The competition nowadays to get a series made is so high, so the pace has to be quick. Audiences need to be hooked from the get-go, otherwise they’ll flick channel.
The inciting incident also needs to be enough to arouse the antagonist as well as the protagonist – because the protagonist needs obstacles. Many writers forget that the antagonist also needs to be roused by the inciting incident. They’re content to remind the audience every so often about the forces of evil, or antagonism, but lack a journey for that nemesis.
2 – Learn the difference between a want and a need.
I think of it like this: the protagonist’s want is conscious; their need is unconscious – although it eventually becomes evident.
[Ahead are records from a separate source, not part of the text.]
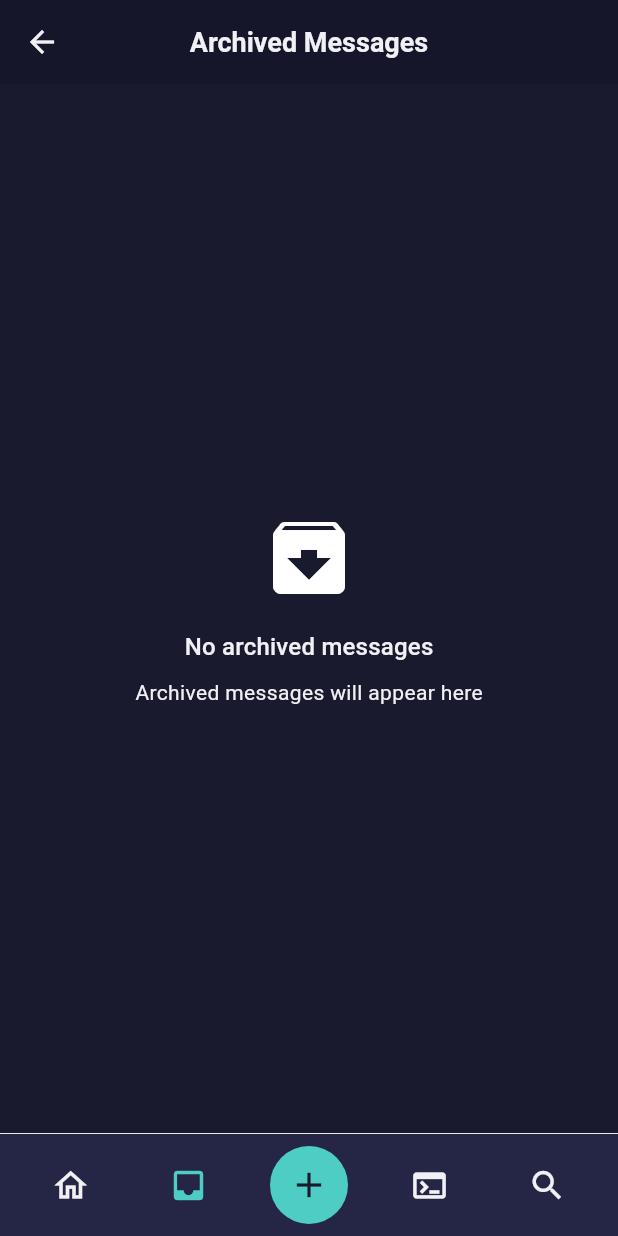
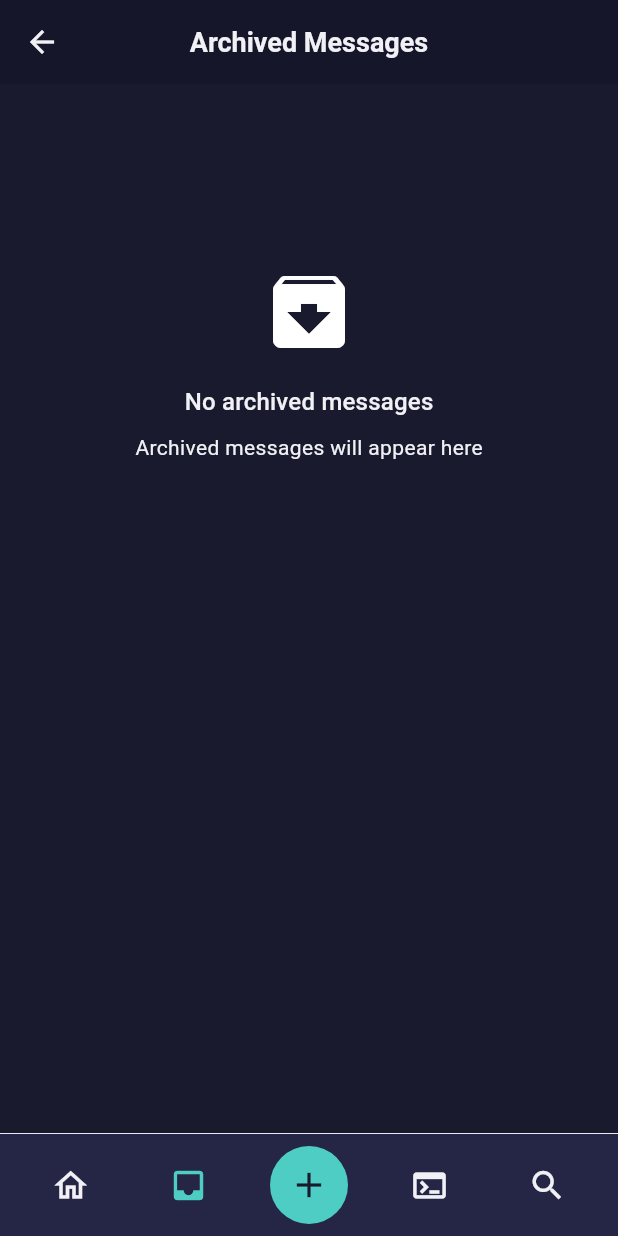
Before and after one commit to rezzedai/cachebash, a Flutter app: the ArchivedMessagesScreen screen opened by its route, on a phone screen of 412 x 824 dp. Run offline on Flutter 3.47's test engine with Material 3 defaults, Android fonts, the phone set to English and light mode, and no system bars; our stand-ins replace cloud_firestore, firebase_auth, firebase_core, firebase_crashlytics, firebase_messaging, flutter_riverpod and 3 more; missing offline and left inert: app_settings, encrypt, flutter_app_badger; accounts and stored records are empty; generated files the repository leaves out were written again.

Commit message:
fix: make archived messages error/empty states scrollable for pull-to-refresh (#11)
Co-authored-by: feelgreatfoodie <feelgreatfoodie@users.noreply.github.com>

```diff
--- a/app/lib/screens/messages/archived_messages_screen.dart
+++ b/app/lib/screens/messages/archived_messages_screen.dart
@@ -145,15 +145,38 @@ class ArchivedMessagesScreen extends ConsumerWidget {
         },
         child: archivedMessages.when(
           loading: () => const Center(child: CircularProgressIndicator()),
-          error: (error, stack) => Center(
+          error: (error, stack) => ListView(
+            children: [
+              const SizedBox(height: 120),
+              Center(
                 child: Padding(
                   padding: const EdgeInsets.all(16),
-              child: Text('Error: $error'),
+                  child: Column(
+                    children: [
+                      Icon(
+                        Icons.error_outline,
+                        size: 48,
+                        color: Theme.of(context).colorScheme.error,
                       ),
+                      const SizedBox(height: 16),
+                      Text(
+                        'Pull down to retry',
+                        style: Theme.of(context).textTheme.bodyMedium?.copyWith(
+                              color: Theme.of(context).colorScheme.onSurfaceVariant,
+                            ),
+                      ),
+                    ],
+                  ),
+                ),
+              ),
+            ],
           ),
           data: (messages) {
             if (messages.isEmpty) {
-              return Center(
+              return ListView(
+                children: [
+                  const SizedBox(height: 120),
+                  Center(
                     child: Column(
                       mainAxisAlignment: MainAxisAlignment.center,
                       children: [
@@ -177,6 +200,8 @@ class ArchivedMessagesScreen extends ConsumerWidget {
                         ),
                       ],
                     ),
+                  ),
+                ],
               );
             }
 
```
Lines whose indentation alone changed are shown as unchanged.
The want is specific and is aroused by the inciting incident: so, for example, in Star Wars, Luke wants to join the rebel alliance, off the back of his uncle/aunt being killed by the Empire. This is a very idealistic farm-boy dream. Luke gets what he wants (the protagonist doesn’t always), but he also changes emotionally. His need is met, which is that he grows from boy to man, and learns to trust the force. In Aliens, Ripley’s conscious want is to kill the Alien, but her unconscious need is to prove that she can be a good mum.
For change to happen in a three-dimensional way, the want is usually superficial, with the need being deeper. As a writer, it’s good to give the protagonist what they need and not always what they want, as this takes the protagonist on a deeper, emotional journey that will change them.
3 – Make each scene count
When I read a scene, I look for its narrative function – its point. If there isn’t one, then the scene should be cut. When there is a narrative function, the scene still might not work – this might be because the writer doesn’t build the scene to a climax or hook.
Sometimes it can take too long to get to the point of the scene, or the set-up meanders and the narrative function gets buried in all the lovely colour and so on. So hit the ground running – come into the scene at the point of conflict and leave it at the most dramatic climatic moment.
Shows like Holby City or Casualty use a formula that’s been proven to work time and again. They have obvious turning points that demonstrate their act structure really clearly – so watch them to learn how they do it.
– Kieran Grimes
4 – Learn structure by watching TV drama
Study medical dramas in particular. Shows like Holby City or Casualty use a formula that’s been proven to work time and again. They have obvious turning points that demonstrate their act structure really clearly – so watch them to learn how they do it. Police dramas like Line of Duty are interesting to study, too.
Saying that, the writers of shows like Breaking Bad and Ozark are so skilled that they can break the rules.
5 – Build empathy for your protagonist
Building empathy for a character means getting under their skin as well as keeping them active. Make the audience understand why they do what they do, and let them see the character responding emotionally.
Let the character lead the story, so if they’re in a particular situation, mine where they are emotionally and explore what this might make them do. If it means turning from the plot for a beat, that’s okay – understanding where a character is emotionally is just as important. It’s about creating fully rounded, three-dimensional people with feelings.
To sum up
All this can seem a lot to keep your eye on at first. But as you hone your craft it all becomes second nature. It’s also instinctive in a lot of writers. So, always start from the heart and just write the story down. Then, once it’s down, do a pass with your head and see if structure can help what you’ve written.